Kammermusik Festival

24 – 31 January 2024

Basel, Switzerland

10-year jubilee


The Mizmorim Chamber Music Festival in Basel, founded single handed by Michal Lewkowicz, celebrated its 10-year jubilee with a captivating theme centred around Psalms, cross-religious music with a focus on Jewish music and composers, historically and contemporary. 

The opening concert, appropriately titled "Hallelujah," set a high standard for the rest of the ten-day jubilee festival in different venues in Basel and a variety of musicians. 

Opening the concert, Leonard Bernstein's "Serenade after Plato’s Symposium" underlined the festival's commitment to blending classical, spiritualty and philosophical themes, creating a rich tapestry of musical interpretation. Proof of the claim of Michal Lewkowicz and the festivals endeavour to support contemporary composers and young musician, was Helga Arias' premiere performance, commissioned by the festival. 
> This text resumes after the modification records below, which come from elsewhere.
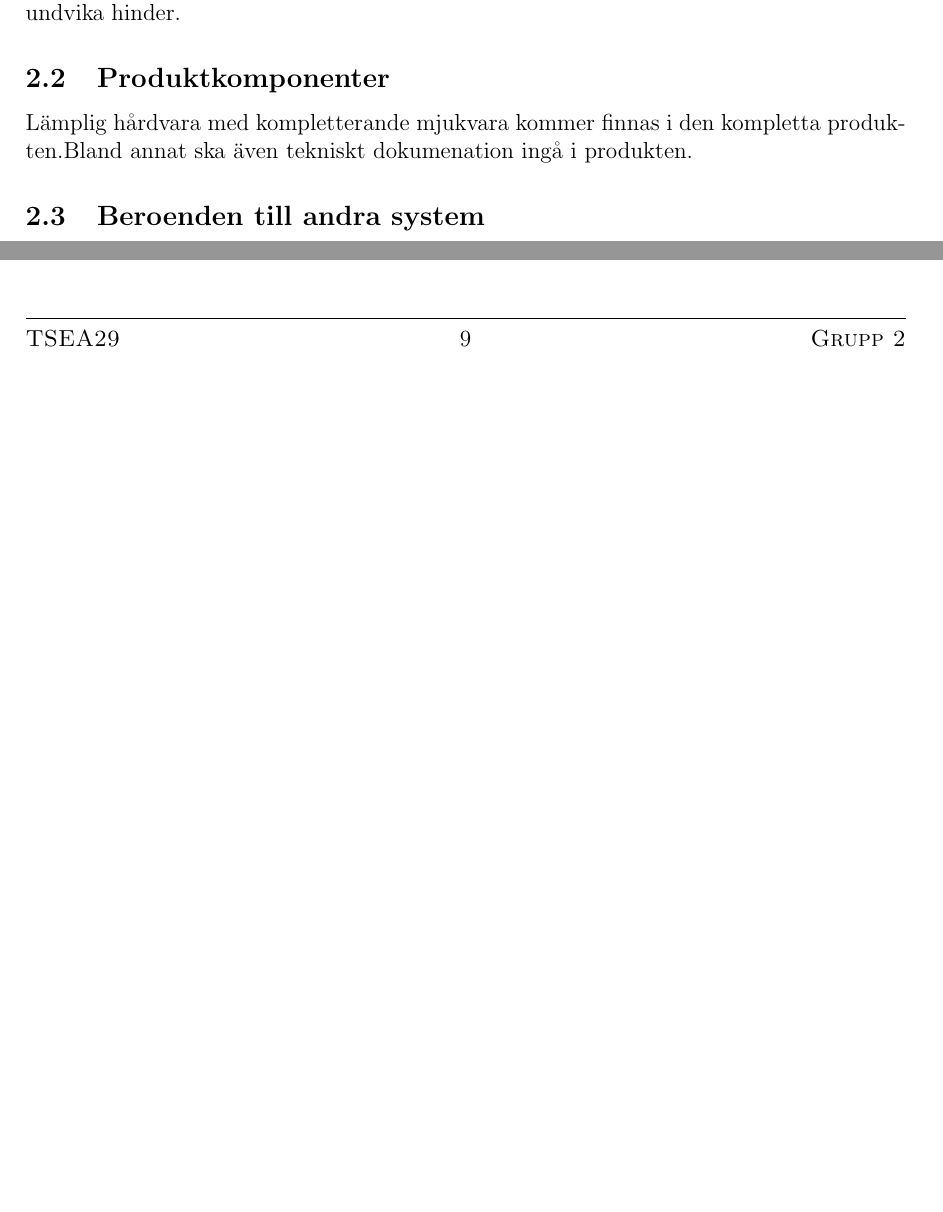
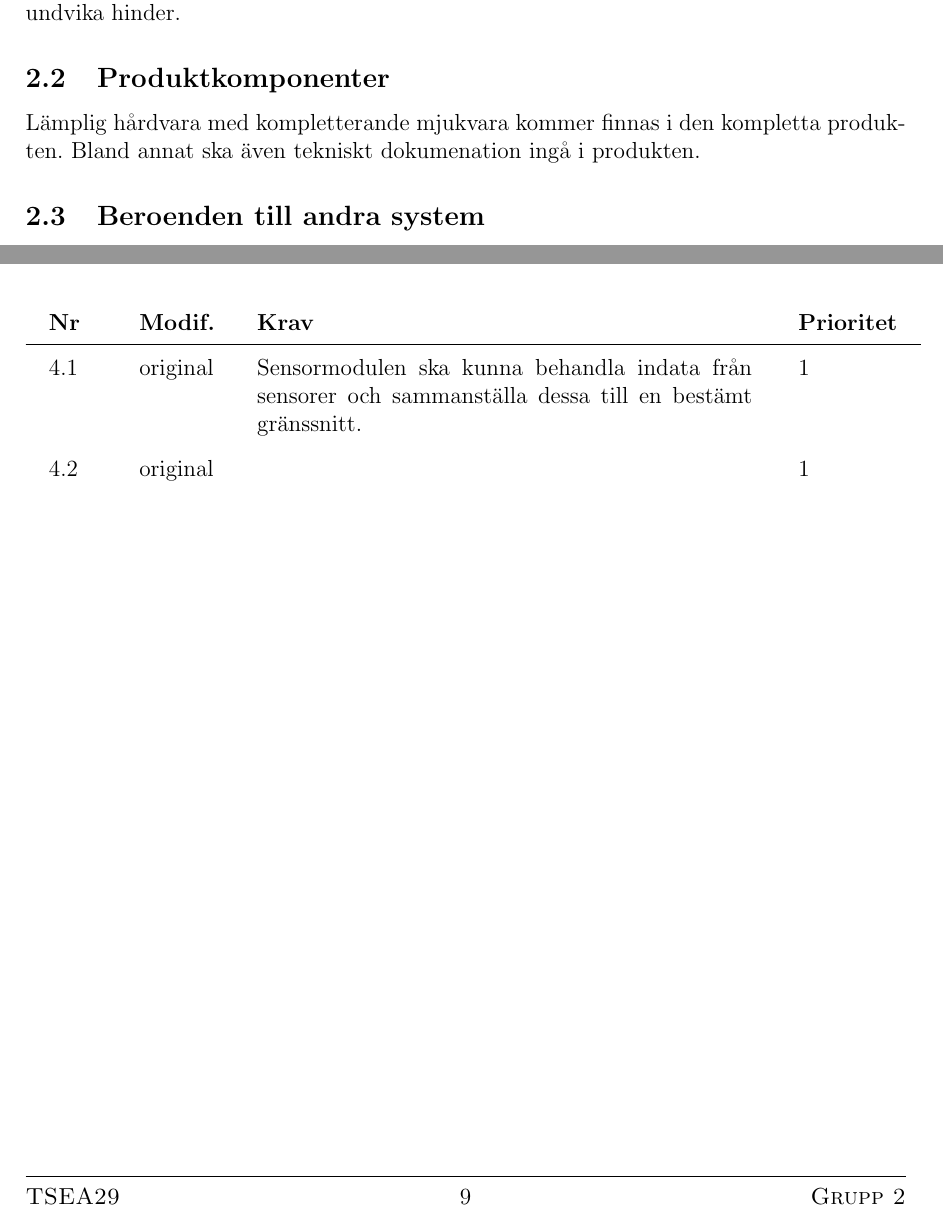
Before and after one commit to youhas97/autonom-taxi, a LaTeX paper (doc/kravspec/krav.tex, which reads doc/kravspec/sections/subsystems.tex): two parts of pages 8 and 12 of 14, joined at a grey line, cut so that both start at the same text, the shorter picture padded with empty space. Compiled offline with pdfLaTeX.

Commit message:
add sensorkrav

```diff
--- a/doc/kravspec/sections/subsystems.tex
+++ b/doc/kravspec/sections/subsystems.tex
@@ -50,5 +50,9 @@ uppgift är att hantera information från de olika sensorerna och även
 ut
 \subsection{Gränssnitt}
 \subsection{Krav}
+\begin{reqlist}
+    \req{Sensormodulen ska kunna behandla indata från sensorer och sammanställa dessa till en bestämt gränssnitt.}
+    \req{}
+\end{reqlist}
 
 \end{document}
```
Also changed, not shown: doc/kravspec/sections/overview.tex (+1 -1 lines).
The concert concluded with Steve Reich's "Tehillim" minimalist music, merging intricate rhythmic patterns with ethereal melodies. Composed in 1981, "Tehillim" draws inspiration from the Hebrew text of Psalms, with Reich's meditative and transcendent, rhythmic repetitive sounds. The use of multiple vocalists, each layering upon the other, creates a rich tapestry of sound that evolves throughout "Tehillim", brilliantly sung by the Basel vocalist. The inclusion of Lucerne Festival Contemporary and the Basler Madrigalisten added depth and diversity to the opening concert, highlighting the festival's collaborative spirit and commitment to showcasing talent from various musical backgrounds. The public was enthusiastic. 

Other highlights of the festival were concerts at Stadtcasino, Gare du Nord, Ackermannshof, lectures, and talks. 

The vocal ensemble Amarcord's performance at the Basel Synagogue, featuring former members of the Tomaner Choir, was a spiritual journey through the realms of psalms, music, and history. The significance of their connection to the Tomaner Choir, founded in Leipzig 800 years ago, which was originally directed by the legendary Johann Sebastian Bach, added a layer of historical depth to the experience. The sacred setting of the Basel Synagogue contributed to the transcendent quality of the voices of the five male singers, elevating the audience to a higher plane of existence. 

A fascinating lecture on Jewish Psalm practice by renowned musicologist Edwin Seroussi, was presented at the Basel University Institute of Musicology. The inclusion of recordings during the talk allowed attendees to hear examples first hand and gain a deeper understanding of the musical aspects discussed. Introduced by Heydi Zimmermann, a research fellow at the Paul Sacher Stiftung based in Basel, Seroussi shared his renowned expertise in Jewish music and his insights into the living tradition of Psalms within Jewish practice. Professor Seroussi has conducted extensive research on Jewish music in Kerala, India, the homeland of my paternal ancestors. Accompanied by his wife Yael, he ventured through Kerala, capturing the essence of this unique musical tradition, resulting in the production of recordings. Having been previously in contact, Professor Seroussi kindly shared with me his CD featuring the captivating Jewish music of Kerala. The audience primarily comprised of older listeners, prompted my curiosity about the absence of the many students enrolled in music academies in Basel. These music students would have had a remarkable opportunity to learn from one of the most esteemed musicologists.

Jordi Savall and La Capella Reial de Catalunya are renowned for their interpretations of early music, particularly the Spanish Baroque repertoire. Their performance Pro Pacem in yet another sacred ambiance, a church, Martinskirche Basel, was the final highlight of this rich music festival.

Savall, a distinguished viola da gamba player and conductor, such an elegant and self-contained gentleman, brought together with his ensemble an unparalleled depth of understanding and passion to the music of this period, see three images below. His commitment to historical authenticity and his ability to breathe life into centuries-old compositions offered a moment of spiritualty, reflection and was a message for peace.

© C. Raman Schlemmer 

Theodora Vischer with Annabelle Selldorf Theodora Vischer with Annabelle Selldorf Theodora Vischer with Annabelle Selldorf

Photo: C. Raman Schlemmer